GNU.WIKI: The GNU/Linux Knowledge Base

  [HOME] [PHP Manual] [HowTo] [ABS] [MAN1] [MAN2] [MAN3] [MAN4] [MAN5] [MAN6] [MAN7] [MAN8] [MAN9]

  [0-9] [Aa] [Bb] [Cc] [Dd] [Ee] [Ff] [Gg] [Hh] [Ii] [Jj] [Kk] [Ll] [Mm] [Nn] [Oo] [Pp] [Qq] [Rr] [Ss] [Tt] [Uu] [Vv] [Ww] [Xx] [Yy] [Zz]


NAME

       9mount, 9bind, 9umount — mount/unmount 9p filesystems

SYNOPSIS

       9mount  [  insuvx  ] [ -a SPEC ] [ -c CACHE ] [ -d DEBUG ] [ -m MSIZE ]
       DIAL MOUNTPT

       9bind OLD NEW

       9umount MOUNTPT

DESCRIPTION

       9mount mounts a 9p filesystem served at DIAL on MOUNTPT.  MOUNTPT  must
       be  writable  by you and not sticky. DIAL is a dial string assuming one
       of the forms:

       unix!SOCKET
       tcp!HOST[!PORT]
       virtio!CHANNEL
       -

       where SOCKET is the name of a file representing a  socket,  HOST  is  a
       hostname,  PORT  is  a  port  number  or service name, and CHANNEL is a
       virtio channel name (currently ignored). - indicates that  9p  messages
       should be read/written on stdin/stdout.  9mount has several options:

       -i     mount the file system with your uid/gid

       -n     dry-run,  print mount command to stderr but don't actually mount
              anything

       -s     single attach mode - all users accessing the mount point see the
              same filesystem (by default they'll each see a unique attach)

       -u     use the 9P2000.u extensions

       -v     use device mapping

       -x     exclusive access - other users cannot access the mount point

       -a SPEC
              SPEC  determines which file tree to mount when attaching to file
              servers that export multiple trees

       -c CACHE
              turns on caching using CACHE mode. Currently  only  loose  cache
              mode  is  available,  which  is suitable for exclusive read-only
              mounts.

       -d DEBUG
              comma separated list of  channels  for  which  to  enable  debug
              output.  Possible  channels  include: err, devel, 9p, vfs, conv,
              mux, trans, alloc, fcall.

       -m MSIZE
              specifies the maximum length of a single 9p message in bytes.

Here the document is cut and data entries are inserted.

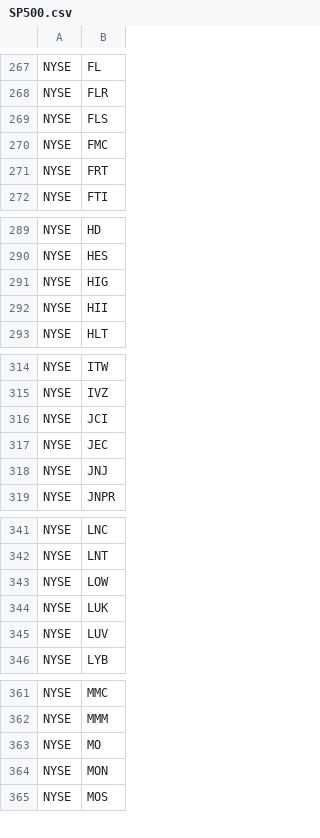
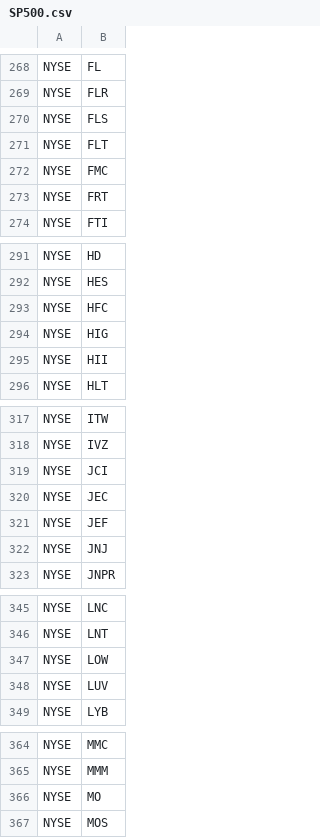
Before and after one commit to rasodu/IndexesConstituents, a CSV file: Data/CSV/SP500.csv, drawn as a sheet; only a part is shown, gaps mark what is left out; removed rows and columns are numbered as before the commit, all else as after; the diff covers the shown part only; the diff names each change by its address in the sheet, - before the commit and + after, or states it on an @@ line.

```diff
--- a/Data/CSV/SP500.csv
+++ b/Data/CSV/SP500.csv
+row 271: NYSE | FLT
+row 293: NYSE | HFC
+row 321: NYSE | JEF
-row 344: NYSE | LUK
-row 364: NYSE | MON
```
Also changed, not shown: 3 added rows, 4 removed rows and 1 edited cell elsewhere in this file, Data/CSV/DowJones30.csv, 2 other files.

       9bind performs a bind mount, making the tree visible at  directory  OLD
       also visible at mount point NEW.

       9umount unmounts a 9p filesystem previously mounted by you.

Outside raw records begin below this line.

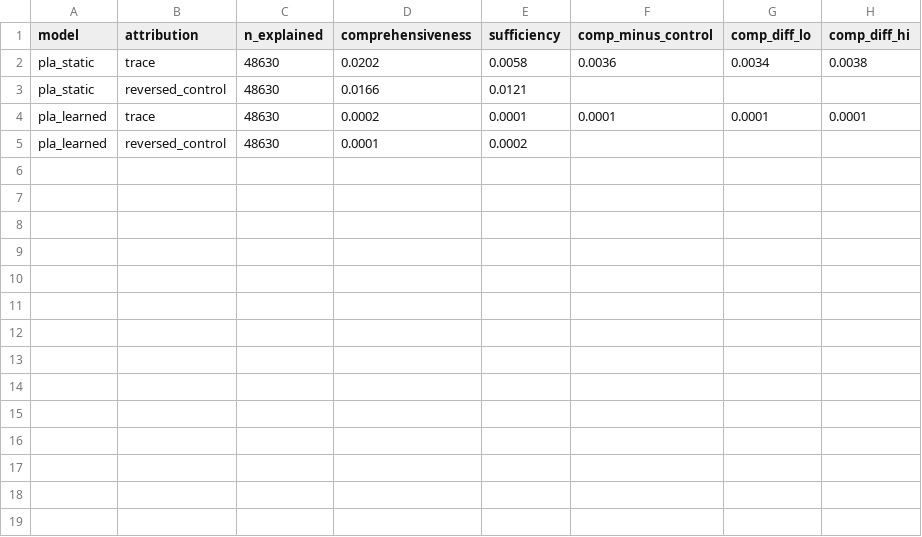
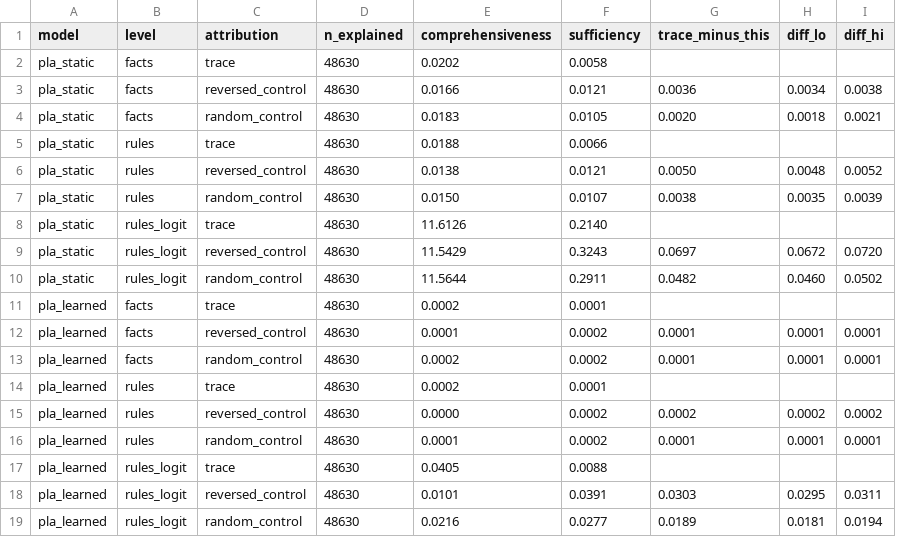
Before and after one commit to ETS-Hashemi/PLA, a CSV file: results/fidelity_creditcard_real.csv, drawn as a sheet; removed rows and columns are numbered as before the commit, all else as after; the diff names each change by its address in the sheet, - before the commit and + after, or states it on an @@ line.

```diff
--- a/results/fidelity_creditcard_real.csv
+++ b/results/fidelity_creditcard_real.csv
+column B (level), rows 2-3: facts | facts; rows 11-12: facts | facts
-column F (comp_minus_control), rows 2-4: 0.0036 |  | 0.0001
-column G (comp_diff_lo), rows 2-4: 0.0034 |  | 0.0001
-column H (comp_diff_hi), rows 2-4: 0.0038 |  | 0.0001
+column G (trace_minus_this), row 3: 0.0036; row 12: 0.0001
+column H (diff_lo), row 3: 0.0034; row 12: 0.0001
+column I (diff_hi), row 3: 0.0038; row 12: 0.0001
+row 4: pla_static | facts | random_control | 48630 | 0.0183 | 0.0105 | 0.0020 | 0.0018 | 0.0021
+row 5: pla_static | rules | trace | 48630 | 0.0188 | 0.0066
+row 6: pla_static | rules | reversed_control | 48630 | 0.0138 | 0.0121 | 0.0050 | 0.0048 | 0.0052
+row 7: pla_static | rules | random_control | 48630 | 0.0150 | 0.0107 | 0.0038 | 0.0035 | 0.0039
+row 8: pla_static | rules_logit | trace | 48630 | 11.6126 | 0.2140
+row 9: pla_static | rules_logit | reversed_control | 48630 | 11.5429 | 0.3243 | 0.0697 | 0.0672 | 0.0720
+row 10: pla_static | rules_logit | random_control | 48630 | 11.5644 | 0.2911 | 0.0482 | 0.0460 | 0.0502
+row 13: pla_learned | facts | random_control | 48630 | 0.0002 | 0.0002 | 0.0001 | 0.0001 | 0.0001
+row 14: pla_learned | rules | trace | 48630 | 0.0002 | 0.0001
+row 15: pla_learned | rules | reversed_control | 48630 | 0.0000 | 0.0002 | 0.0002 | 0.0002 | 0.0002
+row 16: pla_learned | rules | random_control | 48630 | 0.0001 | 0.0002 | 0.0001 | 0.0001 | 0.0001
+row 17: pla_learned | rules_logit | trace | 48630 | 0.0405 | 0.0088
+row 18: pla_learned | rules_logit | reversed_control | 48630 | 0.0101 | 0.0391 | 0.0303 | 0.0295 | 0.0311
+row 19: pla_learned | rules_logit | random_control | 48630 | 0.0216 | 0.0277 | 0.0189 | 0.0181 | 0.0194
```
Also changed, not shown: results/fidelity_bao2020_real.csv, results/fidelity_bao2020_sox.csv, 24 other files.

ENVIRONMENT

       $USER  the uname to provide to the server.

EXAMPLES

       9mount -i 'unix!/tmp/ns.'$USER'.:0/factotum' $HOME/n/factotum
              mount p9p's factotum interface

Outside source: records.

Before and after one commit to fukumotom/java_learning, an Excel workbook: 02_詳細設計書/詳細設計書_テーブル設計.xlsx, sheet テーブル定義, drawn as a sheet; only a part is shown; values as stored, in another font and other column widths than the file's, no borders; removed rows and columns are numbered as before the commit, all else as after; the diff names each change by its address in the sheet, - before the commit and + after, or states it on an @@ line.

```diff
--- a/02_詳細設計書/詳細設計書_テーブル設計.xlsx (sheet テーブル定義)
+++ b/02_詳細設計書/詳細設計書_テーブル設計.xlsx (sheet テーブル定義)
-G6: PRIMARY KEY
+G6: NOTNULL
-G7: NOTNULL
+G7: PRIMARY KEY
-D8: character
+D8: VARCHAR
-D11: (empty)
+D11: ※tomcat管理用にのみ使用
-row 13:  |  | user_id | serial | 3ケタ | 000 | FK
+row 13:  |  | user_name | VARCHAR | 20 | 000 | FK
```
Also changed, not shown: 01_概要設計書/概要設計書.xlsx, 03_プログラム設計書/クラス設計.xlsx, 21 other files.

       9mount 'tcp!sources.cs.bell-labs.com' $HOME/n/sources
              import plan 9's "sources"

       9mount -u -a/home/sqweek/mail 'tcp!wren!5640' $HOME/mail
              import my maildir from my server(wren), being served by ufs

       9mount  -i 'tcp!wren' $HOME/n/wren; 9bind $HOME/n/wren/home/sqweek/mail
       $HOME/mail
              again importing my maildir, this time serving via u9fs

BUGS

       9mount truncates user names  and  SPECs  to  249  characters.   9umount
       doesn't  know  this,  so  you won't be able to unmount anything outside
       your home directory. But you probably never bother logging out if  your
       user name is that long.

       9mount doesn't update /etc/mtab.

       9bind   only  does  a  "shallow",  non-recursive  bind  -  any  mounted
       filesystems under the OLD tree will not appear mounted in the NEW tree.

       If you 9bind a non-9p filesystem outside your home  directory,  9umount
       won't let you unmount it.

AUTHOR

       sqweek@gmail.com

SEE ALSO

       mount(2)



  All copyrights belong to their respective owners. Other content (c) 2014-2018, GNU.WIKI. Please report site errors to webmaster@gnu.wiki.
Page load time: 0.157 seconds. Last modified: November 04 2018 12:49:43.